The system can only be as strong as the weakest link. Mt. Gox was weak ...
Rizzo: So, let's say you're Mark Karpeles and you're running a trading card exchange, and, over the course of a year, your firm becomes a multi-billion-dollar company, can you really blame the guy for not implementing enterprise-grade consumer protections?
Williams: He should have. He should've cared about his customers. It was a black box, and it will come out – he did a lot of fraudulent stuff, because he had control of the information. As a consumer, when you bought, he not only got a fee for the transaction, but he got to see the transaction history throughout the day.
I'm sure he cooked that, I'm sure he also set the price for his exchange. I did a lot of analytical studies of that exchange, and it was always 8% to 10% higher than other exchanges.
Why is that? If he was having financial problems, by putting the price higher on his exchange, he'd encourage more people to come.
Rizzo: It seems that by limiting the number of people who could leave, more people stayed in, and that the price became higher, so people took advantage of that.
Williams: Well, if you run an exchange, and you can keep on moving the price up, then you're encouraging more business. I call him a boiler-room broker. If you house that broker function, you're not an exchange.
Coinbase has three businesses it's doing right now, and one of its functions is a conflict of interest. They're trying to reduce price risk for people like Overstock, yet they're trying to be an exchange on the other side.
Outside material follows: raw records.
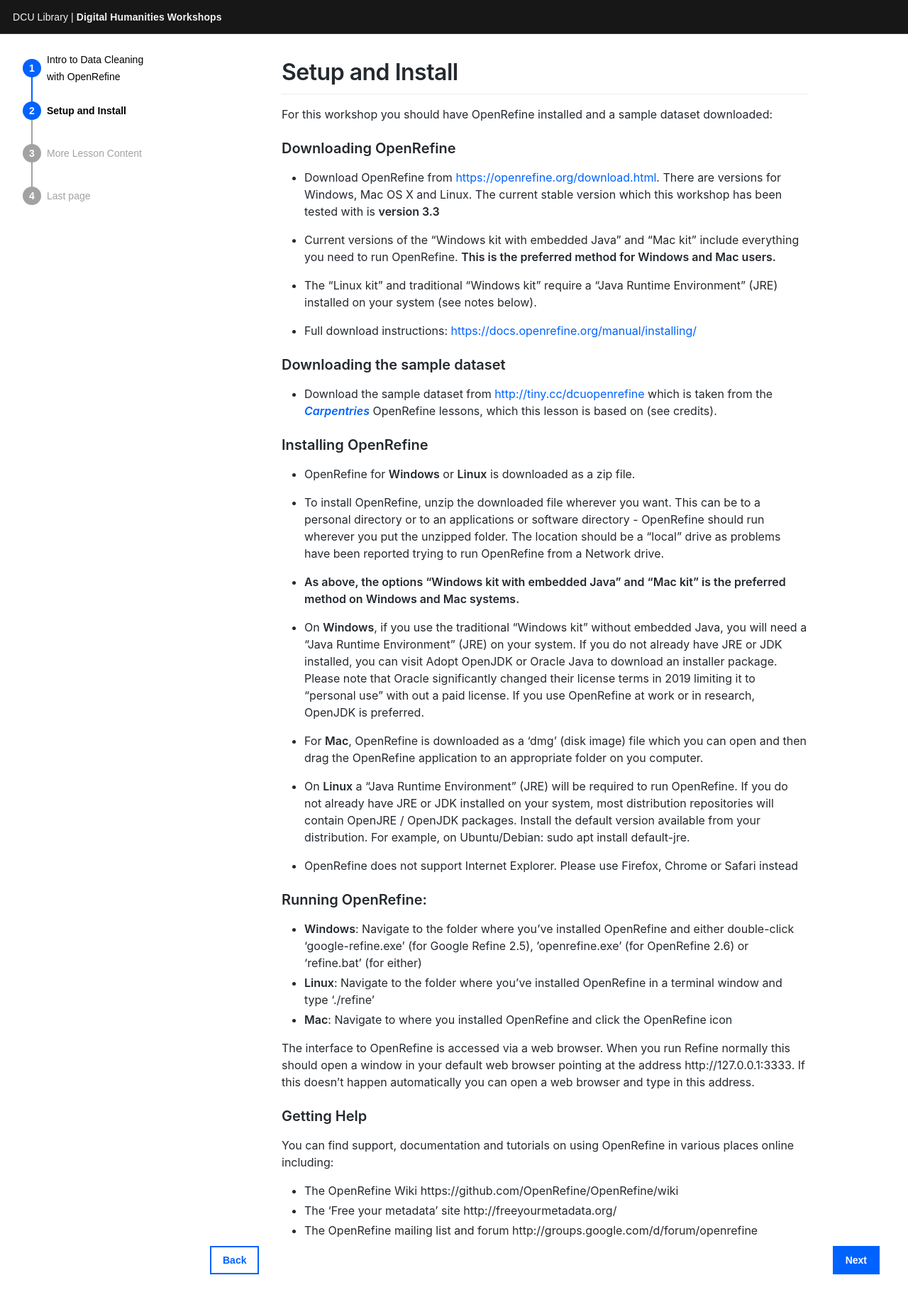
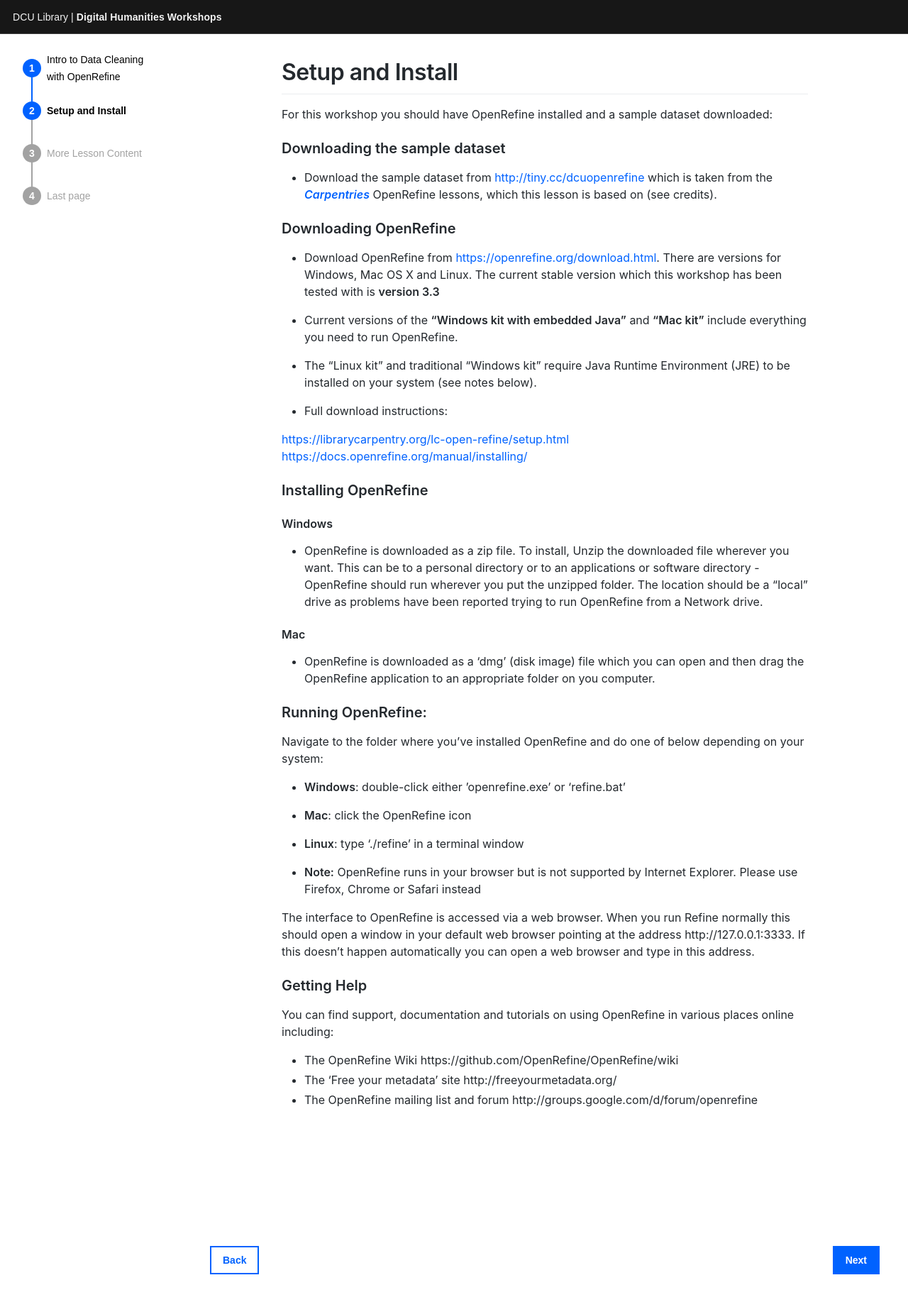
Before and after one commit to DCULibrary/open-refine-workshop, a Jekyll site: the page built from _workshop/setup.md, in a window 1280 px wide. Shown: the top 1835 px of the page at 71% size. Built offline with Jekyll 4.4.1, drawn with Linux system fonts in a browser that asks for light colours; some web fonts are replaced.

Commit message:
Edit setup page

```diff
--- a/_workshop/setup.md
+++ b/_workshop/setup.md
@@ -5,41 +5,40 @@ date: 0000-01-02    # Page order is set by date
 
 For this workshop you should have OpenRefine installed and a sample dataset downloaded:
 
+### Downloading the sample dataset
+
+* Download the sample dataset from <http://tiny.cc/dcuopenrefine> which is taken from the __[*Carpentries*](https://carpentries.org)__ OpenRefine lessons, which this lesson is based on (see credits).
+
 ### Downloading OpenRefine
 
 * Download OpenRefine from <https://openrefine.org/download.html>.
 There are versions for Windows, Mac OS X and Linux. The current stable version which this workshop has been tested with is __version 3.3__
 
-* Current versions of the “Windows kit with embedded Java” and “Mac kit” include everything you need to run OpenRefine. __This is the preferred method for Windows and Mac users.__
+* Current versions of the __“Windows kit with embedded Java”__ and __“Mac kit”__ include everything you need to run OpenRefine.
 
-* The “Linux kit” and traditional “Windows kit” require a “Java Runtime Environment” (JRE) installed on your system (see notes below).
+* The “Linux kit” and traditional “Windows kit” require Java Runtime Environment (JRE) to be installed on your system (see notes below).
 
-* Full download instructions: <https://docs.openrefine.org/manual/installing/>
-
-### Downloading the sample dataset
-
-* Download the sample dataset from <http://tiny.cc/dcuopenrefine> which is taken from the __[*Carpentries*](https://carpentries.org)__ OpenRefine lessons, which this lesson is based on (see credits).
+* Full download instructions:
+<https://librarycarpentry.org/lc-open-refine/setup.html>
+<https://docs.openrefine.org/manual/installing/>
 
 ### Installing OpenRefine
 
-* OpenRefine for __Windows__ or __Linux__ is downloaded as a zip file.
+#### Windows
+* OpenRefine is downloaded as a zip file. To install, Unzip the downloaded file wherever you want. This can be to a personal directory or to an applications or software directory - OpenRefine should run wherever you put the unzipped folder. The location should be a “local” drive as problems have been reported trying to run OpenRefine from a Network drive.
 
-* To install OpenRefine, unzip the downloaded file wherever you want. This can be to a personal directory or to an applications or software directory - OpenRefine should run wherever you put the unzipped folder. The location should be a “local” drive as problems have been reported trying to run OpenRefine from a Network drive.
-
-* __As above, the options “Windows kit with embedded Java” and “Mac kit” is the preferred method on Windows and Mac systems.__
-
-* On __Windows__, if you use the traditional “Windows kit” without embedded Java, you will need a “Java Runtime Environment” (JRE) on your system. If you do not already have JRE or JDK installed, you can visit Adopt OpenJDK or Oracle Java to download an installer package. Please note that Oracle significantly changed their license terms in 2019 limiting it to “personal use” with out a paid license. If you use OpenRefine at work or in research, OpenJDK is preferred.
-
-* For __Mac__, OpenRefine is downloaded as a ‘dmg’ (disk image) file which you can open and then drag the OpenRefine application to an appropriate folder on you computer.
-
-* On __Linux__ a “Java Runtime Environment” (JRE) will be required to run OpenRefine. If you do not already have JRE or JDK installed on your system, most distribution repositories will contain OpenJRE / OpenJDK packages. Install the default version available from your distribution. For example, on Ubuntu/Debian: sudo apt install default-jre.
-
-* OpenRefine does not support Internet Explorer. Please use Firefox, Chrome or Safari instead
+#### Mac
+* OpenRefine is downloaded as a ‘dmg’ (disk image) file which you can open and then drag the OpenRefine application to an appropriate folder on you computer.
 
 ### Running OpenRefine:
-* __Windows__: Navigate to the folder where you’ve installed OpenRefine and either double-click ‘google-refine.exe’ (for Google Refine 2.5), ’openrefine.exe’ (for OpenRefine 2.6) or ‘refine.bat’ (for either)
-* __Linux__: Navigate to the folder where you’ve installed OpenRefine in a terminal window and type ‘./refine’
-* __Mac__: Navigate to where you installed OpenRefine and click the OpenRefine icon
+Navigate to the folder where you've installed OpenRefine and do one of below depending on your system:
+* __Windows__: double-click either ’openrefine.exe’ or ‘refine.bat’
+
+* __Mac__: click the OpenRefine icon
+
+* __Linux__: type ‘./refine’ in a terminal window
+
+* __Note:__ OpenRefine runs in your browser but is not supported by Internet Explorer. Please use Firefox, Chrome or Safari instead
 
 The interface to OpenRefine is accessed via a web browser. When you run Refine normally this should open a window in your default web browser pointing at the address http://127.0.0.1:3333. If this doesn’t happen automatically you can open a web browser and type in this address.
 
```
Rizzo: There's a lot of opportunity in the space right now.
Williams: Yeah, but there's conflict. I think you have to have controls in place to make sure consumers can't be taken advantage of.
Rizzo: So, if you had a chance to redesign the system, what would you do?
Williams: I'll leave it to the computer geniuses, but it needs to be regulated. State banking examiners are going to regulate it. You're going to have a national financial regulatory body, you're just going to have standards and that's not a bad thing.
This conversation has been edited for length and clarity.